**TRY IT**
Retype the records in full, exactly as they stand.

**PROVIDED DATA**
--- START ---

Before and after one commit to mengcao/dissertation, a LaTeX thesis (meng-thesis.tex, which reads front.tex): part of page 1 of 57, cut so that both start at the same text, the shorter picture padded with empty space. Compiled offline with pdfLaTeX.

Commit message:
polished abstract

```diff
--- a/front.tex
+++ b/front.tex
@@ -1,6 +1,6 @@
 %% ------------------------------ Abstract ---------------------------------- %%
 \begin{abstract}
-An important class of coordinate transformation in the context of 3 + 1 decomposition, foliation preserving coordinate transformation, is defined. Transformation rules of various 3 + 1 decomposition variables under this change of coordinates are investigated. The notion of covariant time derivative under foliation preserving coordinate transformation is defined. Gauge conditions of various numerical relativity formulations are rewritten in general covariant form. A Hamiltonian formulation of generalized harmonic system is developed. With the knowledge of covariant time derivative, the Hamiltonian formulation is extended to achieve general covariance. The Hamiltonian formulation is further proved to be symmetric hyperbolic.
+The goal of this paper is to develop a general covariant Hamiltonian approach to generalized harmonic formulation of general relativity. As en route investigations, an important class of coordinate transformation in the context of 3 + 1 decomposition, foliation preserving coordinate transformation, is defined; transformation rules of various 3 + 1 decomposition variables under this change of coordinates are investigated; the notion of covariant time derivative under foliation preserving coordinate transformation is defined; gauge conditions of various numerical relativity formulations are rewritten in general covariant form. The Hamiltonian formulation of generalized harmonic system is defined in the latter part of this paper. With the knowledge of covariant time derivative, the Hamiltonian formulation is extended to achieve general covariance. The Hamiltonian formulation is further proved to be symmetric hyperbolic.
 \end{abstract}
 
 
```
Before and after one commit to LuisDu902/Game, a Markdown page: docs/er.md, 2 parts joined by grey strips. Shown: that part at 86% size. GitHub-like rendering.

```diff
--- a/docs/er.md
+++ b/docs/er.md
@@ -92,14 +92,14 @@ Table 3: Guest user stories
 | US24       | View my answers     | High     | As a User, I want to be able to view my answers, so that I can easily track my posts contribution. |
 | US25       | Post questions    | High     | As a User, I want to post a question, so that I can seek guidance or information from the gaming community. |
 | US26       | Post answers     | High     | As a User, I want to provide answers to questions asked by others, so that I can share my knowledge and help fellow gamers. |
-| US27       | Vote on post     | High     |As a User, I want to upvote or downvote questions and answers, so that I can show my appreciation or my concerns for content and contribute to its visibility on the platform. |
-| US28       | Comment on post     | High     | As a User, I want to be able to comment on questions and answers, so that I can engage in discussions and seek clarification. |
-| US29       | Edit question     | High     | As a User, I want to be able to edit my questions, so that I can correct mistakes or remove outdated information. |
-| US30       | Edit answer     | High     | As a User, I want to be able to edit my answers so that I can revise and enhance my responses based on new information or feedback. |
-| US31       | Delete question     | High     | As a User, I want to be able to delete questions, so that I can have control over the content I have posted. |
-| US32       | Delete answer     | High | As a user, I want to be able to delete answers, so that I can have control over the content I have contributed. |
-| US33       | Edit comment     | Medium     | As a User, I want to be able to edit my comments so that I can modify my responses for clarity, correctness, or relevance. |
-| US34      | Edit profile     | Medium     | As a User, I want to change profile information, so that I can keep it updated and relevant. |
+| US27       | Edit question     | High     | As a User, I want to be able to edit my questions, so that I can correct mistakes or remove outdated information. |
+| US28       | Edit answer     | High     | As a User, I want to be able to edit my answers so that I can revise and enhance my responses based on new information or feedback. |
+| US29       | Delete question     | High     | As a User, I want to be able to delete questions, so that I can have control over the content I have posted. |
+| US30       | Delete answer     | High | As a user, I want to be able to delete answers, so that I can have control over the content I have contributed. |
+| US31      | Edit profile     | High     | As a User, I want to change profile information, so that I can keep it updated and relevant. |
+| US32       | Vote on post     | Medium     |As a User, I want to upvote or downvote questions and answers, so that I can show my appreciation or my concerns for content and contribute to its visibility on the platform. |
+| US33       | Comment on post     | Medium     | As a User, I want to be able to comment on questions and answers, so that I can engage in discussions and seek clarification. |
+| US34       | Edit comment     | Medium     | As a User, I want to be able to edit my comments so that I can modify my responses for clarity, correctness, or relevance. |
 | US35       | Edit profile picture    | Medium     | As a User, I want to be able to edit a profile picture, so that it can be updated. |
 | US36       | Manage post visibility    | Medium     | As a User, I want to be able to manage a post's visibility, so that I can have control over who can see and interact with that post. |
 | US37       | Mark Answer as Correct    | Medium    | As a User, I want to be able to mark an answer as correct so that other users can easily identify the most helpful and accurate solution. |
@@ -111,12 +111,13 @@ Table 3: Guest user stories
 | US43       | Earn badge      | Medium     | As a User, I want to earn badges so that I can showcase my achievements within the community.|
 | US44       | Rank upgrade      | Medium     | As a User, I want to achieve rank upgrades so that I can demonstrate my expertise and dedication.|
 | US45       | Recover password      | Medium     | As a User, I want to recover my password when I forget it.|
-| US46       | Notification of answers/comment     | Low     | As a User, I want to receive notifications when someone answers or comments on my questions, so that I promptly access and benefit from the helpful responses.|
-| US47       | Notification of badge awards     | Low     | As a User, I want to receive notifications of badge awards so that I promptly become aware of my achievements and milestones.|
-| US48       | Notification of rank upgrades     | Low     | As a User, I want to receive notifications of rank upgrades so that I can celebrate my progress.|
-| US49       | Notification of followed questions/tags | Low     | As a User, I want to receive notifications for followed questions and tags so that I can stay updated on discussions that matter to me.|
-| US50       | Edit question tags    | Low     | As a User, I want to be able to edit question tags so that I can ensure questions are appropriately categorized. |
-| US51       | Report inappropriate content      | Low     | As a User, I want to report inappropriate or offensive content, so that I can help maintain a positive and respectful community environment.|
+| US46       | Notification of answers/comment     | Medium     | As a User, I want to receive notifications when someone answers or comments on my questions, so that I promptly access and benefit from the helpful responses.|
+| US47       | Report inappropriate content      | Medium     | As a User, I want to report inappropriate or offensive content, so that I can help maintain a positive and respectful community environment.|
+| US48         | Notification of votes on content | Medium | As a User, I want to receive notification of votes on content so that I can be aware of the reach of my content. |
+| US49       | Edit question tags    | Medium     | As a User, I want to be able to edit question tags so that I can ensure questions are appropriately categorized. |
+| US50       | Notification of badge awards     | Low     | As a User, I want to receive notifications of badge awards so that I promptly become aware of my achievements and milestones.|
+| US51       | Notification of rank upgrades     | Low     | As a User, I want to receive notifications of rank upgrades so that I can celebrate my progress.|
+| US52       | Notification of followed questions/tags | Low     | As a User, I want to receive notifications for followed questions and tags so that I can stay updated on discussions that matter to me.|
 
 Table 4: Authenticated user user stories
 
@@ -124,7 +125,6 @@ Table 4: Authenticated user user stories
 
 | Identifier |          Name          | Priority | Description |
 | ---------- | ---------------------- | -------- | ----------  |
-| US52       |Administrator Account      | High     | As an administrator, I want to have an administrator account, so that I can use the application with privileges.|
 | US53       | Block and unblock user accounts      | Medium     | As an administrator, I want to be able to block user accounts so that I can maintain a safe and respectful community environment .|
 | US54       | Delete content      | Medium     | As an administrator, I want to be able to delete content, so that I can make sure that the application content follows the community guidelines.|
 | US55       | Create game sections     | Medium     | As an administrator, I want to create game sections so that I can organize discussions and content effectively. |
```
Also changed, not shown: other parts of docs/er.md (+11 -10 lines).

--- END ---

**RESPONSE**
Before and after one commit to mengcao/dissertation, a LaTeX thesis (meng-thesis.tex, which reads front.tex): part of page 1 of 57, cut so that both start at the same text, the shorter picture padded with empty space. Compiled offline with pdfLaTeX.

Commit message:
polished abstract

```diff
--- a/front.tex
+++ b/front.tex
@@ -1,6 +1,6 @@
 %% ------------------------------ Abstract ---------------------------------- %%
 \begin{abstract}
-An important class of coordinate transformation in the context of 3 + 1 decomposition, foliation preserving coordinate transformation, is defined. Transformation rules of various 3 + 1 decomposition variables under this change of coordinates are investigated. The notion of covariant time derivative under foliation preserving coordinate transformation is defined. Gauge conditions of various numerical relativity formulations are rewritten in general covariant form. A Hamiltonian formulation of generalized harmonic system is developed. With the knowledge of covariant time derivative, the Hamiltonian formulation is extended to achieve general covariance. The Hamiltonian formulation is further proved to be symmetric hyperbolic.
+The goal of this paper is to develop a general covariant Hamiltonian approach to generalized harmonic formulation of general relativity. As en route investigations, an important class of coordinate transformation in the context of 3 + 1 decomposition, foliation preserving coordinate transformation, is defined; transformation rules of various 3 + 1 decomposition variables under this change of coordinates are investigated; the notion of covariant time derivative under foliation preserving coordinate transformation is defined; gauge conditions of various numerical relativity formulations are rewritten in general covariant form. The Hamiltonian formulation of generalized harmonic system is defined in the latter part of this paper. With the knowledge of covariant time derivative, the Hamiltonian formulation is extended to achieve general covariance. The Hamiltonian formulation is further proved to be symmetric hyperbolic.
 \end{abstract}
 
 
```
Before and after one commit to LuisDu902/Game, a Markdown page: docs/er.md, 2 parts joined by grey strips. Shown: that part at 86% size. GitHub-like rendering.

```diff
--- a/docs/er.md
+++ b/docs/er.md
@@ -92,14 +92,14 @@ Table 3: Guest user stories
 | US24       | View my answers     | High     | As a User, I want to be able to view my answers, so that I can easily track my posts contribution. |
 | US25       | Post questions    | High     | As a User, I want to post a question, so that I can seek guidance or information from the gaming community. |
 | US26       | Post answers     | High     | As a User, I want to provide answers to questions asked by others, so that I can share my knowledge and help fellow gamers. |
-| US27       | Vote on post     | High     |As a User, I want to upvote or downvote questions and answers, so that I can show my appreciation or my concerns for content and contribute to its visibility on the platform. |
-| US28       | Comment on post     | High     | As a User, I want to be able to comment on questions and answers, so that I can engage in discussions and seek clarification. |
-| US29       | Edit question     | High     | As a User, I want to be able to edit my questions, so that I can correct mistakes or remove outdated information. |
-| US30       | Edit answer     | High     | As a User, I want to be able to edit my answers so that I can revise and enhance my responses based on new information or feedback. |
-| US31       | Delete question     | High     | As a User, I want to be able to delete questions, so that I can have control over the content I have posted. |
-| US32       | Delete answer     | High | As a user, I want to be able to delete answers, so that I can have control over the content I have contributed. |
-| US33       | Edit comment     | Medium     | As a User, I want to be able to edit my comments so that I can modify my responses for clarity, correctness, or relevance. |
-| US34      | Edit profile     | Medium     | As a User, I want to change profile information, so that I can keep it updated and relevant. |
+| US27       | Edit question     | High     | As a User, I want to be able to edit my questions, so that I can correct mistakes or remove outdated information. |
+| US28       | Edit answer     | High     | As a User, I want to be able to edit my answers so that I can revise and enhance my responses based on new information or feedback. |
+| US29       | Delete question     | High     | As a User, I want to be able to delete questions, so that I can have control over the content I have posted. |
+| US30       | Delete answer     | High | As a user, I want to be able to delete answers, so that I can have control over the content I have contributed. |
+| US31      | Edit profile     | High     | As a User, I want to change profile information, so that I can keep it updated and relevant. |
+| US32       | Vote on post     | Medium     |As a User, I want to upvote or downvote questions and answers, so that I can show my appreciation or my concerns for content and contribute to its visibility on the platform. |
+| US33       | Comment on post     | Medium     | As a User, I want to be able to comment on questions and answers, so that I can engage in discussions and seek clarification. |
+| US34       | Edit comment     | Medium     | As a User, I want to be able to edit my comments so that I can modify my responses for clarity, correctness, or relevance. |
 | US35       | Edit profile picture    | Medium     | As a User, I want to be able to edit a profile picture, so that it can be updated. |
 | US36       | Manage post visibility    | Medium     | As a User, I want to be able to manage a post's visibility, so that I can have control over who can see and interact with that post. |
 | US37       | Mark Answer as Correct    | Medium    | As a User, I want to be able to mark an answer as correct so that other users can easily identify the most helpful and accurate solution. |
@@ -111,12 +111,13 @@ Table 3: Guest user stories
 | US43       | Earn badge      | Medium     | As a User, I want to earn badges so that I can showcase my achievements within the community.|
 | US44       | Rank upgrade      | Medium     | As a User, I want to achieve rank upgrades so that I can demonstrate my expertise and dedication.|
 | US45       | Recover password      | Medium     | As a User, I want to recover my password when I forget it.|
-| US46       | Notification of answers/comment     | Low     | As a User, I want to receive notifications when someone answers or comments on my questions, so that I promptly access and benefit from the helpful responses.|
-| US47       | Notification of badge awards     | Low     | As a User, I want to receive notifications of badge awards so that I promptly become aware of my achievements and milestones.|
-| US48       | Notification of rank upgrades     | Low     | As a User, I want to receive notifications of rank upgrades so that I can celebrate my progress.|
-| US49       | Notification of followed questions/tags | Low     | As a User, I want to receive notifications for followed questions and tags so that I can stay updated on discussions that matter to me.|
-| US50       | Edit question tags    | Low     | As a User, I want to be able to edit question tags so that I can ensure questions are appropriately categorized. |
-| US51       | Report inappropriate content      | Low     | As a User, I want to report inappropriate or offensive content, so that I can help maintain a positive and respectful community environment.|
+| US46       | Notification of answers/comment     | Medium     | As a User, I want to receive notifications when someone answers or comments on my questions, so that I promptly access and benefit from the helpful responses.|
+| US47       | Report inappropriate content      | Medium     | As a User, I want to report inappropriate or offensive content, so that I can help maintain a positive and respectful community environment.|
+| US48         | Notification of votes on content | Medium | As a User, I want to receive notification of votes on content so that I can be aware of the reach of my content. |
+| US49       | Edit question tags    | Medium     | As a User, I want to be able to edit question tags so that I can ensure questions are appropriately categorized. |
+| US50       | Notification of badge awards     | Low     | As a User, I want to receive notifications of badge awards so that I promptly become aware of my achievements and milestones.|
+| US51       | Notification of rank upgrades     | Low     | As a User, I want to receive notifications of rank upgrades so that I can celebrate my progress.|
+| US52       | Notification of followed questions/tags | Low     | As a User, I want to receive notifications for followed questions and tags so that I can stay updated on discussions that matter to me.|
 
 Table 4: Authenticated user user stories
 
@@ -124,7 +125,6 @@ Table 4: Authenticated user user stories
 
 | Identifier |          Name          | Priority | Description |
 | ---------- | ---------------------- | -------- | ----------  |
-| US52       |Administrator Account      | High     | As an administrator, I want to have an administrator account, so that I can use the application with privileges.|
 | US53       | Block and unblock user accounts      | Medium     | As an administrator, I want to be able to block user accounts so that I can maintain a safe and respectful community environment .|
 | US54       | Delete content      | Medium     | As an administrator, I want to be able to delete content, so that I can make sure that the application content follows the community guidelines.|
 | US55       | Create game sections     | Medium     | As an administrator, I want to create game sections so that I can organize discussions and content effectively. |
```
Also changed, not shown: other parts of docs/er.md (+11 -10 lines).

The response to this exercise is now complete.